Find how many lines of the entries contain the word "height", then report that figure alone.

Source data Block Start

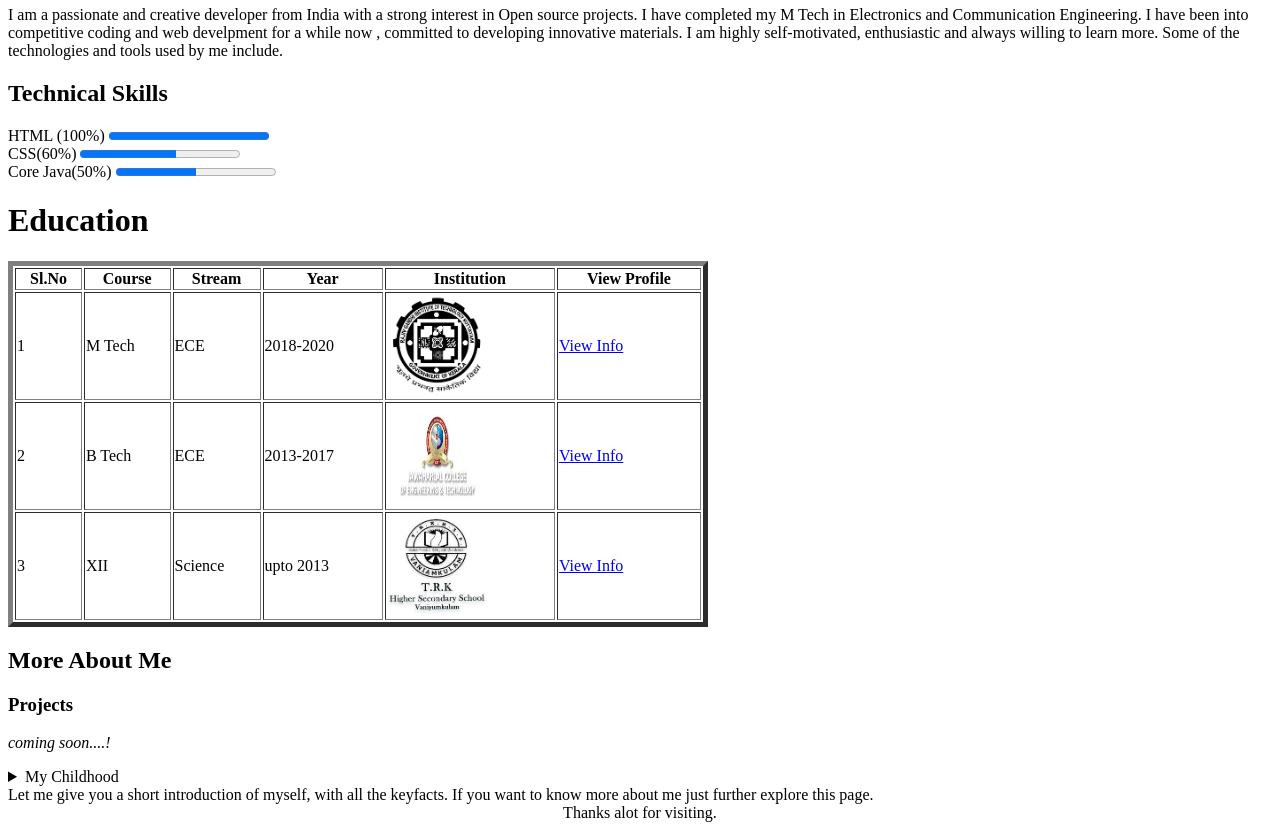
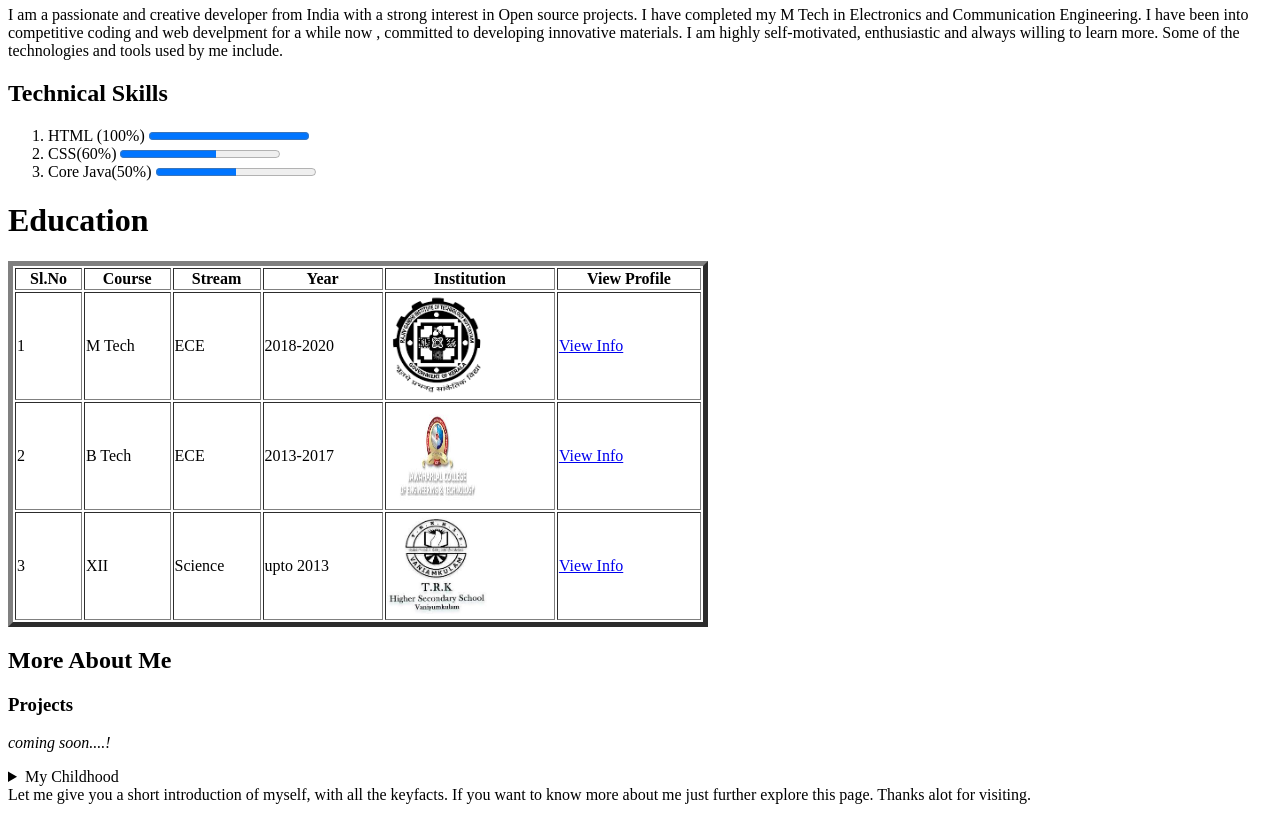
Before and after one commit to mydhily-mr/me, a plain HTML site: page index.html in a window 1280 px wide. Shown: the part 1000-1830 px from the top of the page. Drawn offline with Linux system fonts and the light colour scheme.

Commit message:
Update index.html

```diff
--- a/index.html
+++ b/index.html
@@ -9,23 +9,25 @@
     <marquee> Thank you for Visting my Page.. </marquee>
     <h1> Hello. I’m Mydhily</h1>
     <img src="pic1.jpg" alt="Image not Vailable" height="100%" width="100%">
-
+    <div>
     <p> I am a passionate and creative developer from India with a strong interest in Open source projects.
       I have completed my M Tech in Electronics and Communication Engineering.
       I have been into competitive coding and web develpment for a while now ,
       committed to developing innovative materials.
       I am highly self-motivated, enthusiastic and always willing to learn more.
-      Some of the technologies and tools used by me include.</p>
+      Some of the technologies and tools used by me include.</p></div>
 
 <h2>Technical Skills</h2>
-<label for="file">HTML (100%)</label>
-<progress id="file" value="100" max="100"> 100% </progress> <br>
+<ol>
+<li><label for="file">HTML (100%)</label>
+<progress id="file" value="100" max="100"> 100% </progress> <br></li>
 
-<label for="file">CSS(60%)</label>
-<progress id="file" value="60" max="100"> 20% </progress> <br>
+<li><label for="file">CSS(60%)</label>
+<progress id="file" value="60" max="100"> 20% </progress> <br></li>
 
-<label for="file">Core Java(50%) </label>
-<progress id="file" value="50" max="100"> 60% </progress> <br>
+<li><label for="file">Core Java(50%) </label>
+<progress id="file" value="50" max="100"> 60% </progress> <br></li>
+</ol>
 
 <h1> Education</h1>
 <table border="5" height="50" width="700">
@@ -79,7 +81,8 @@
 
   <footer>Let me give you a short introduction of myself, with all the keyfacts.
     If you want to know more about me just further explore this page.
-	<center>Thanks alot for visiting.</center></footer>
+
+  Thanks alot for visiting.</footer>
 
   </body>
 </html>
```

Source data Block End

Worked solution: 2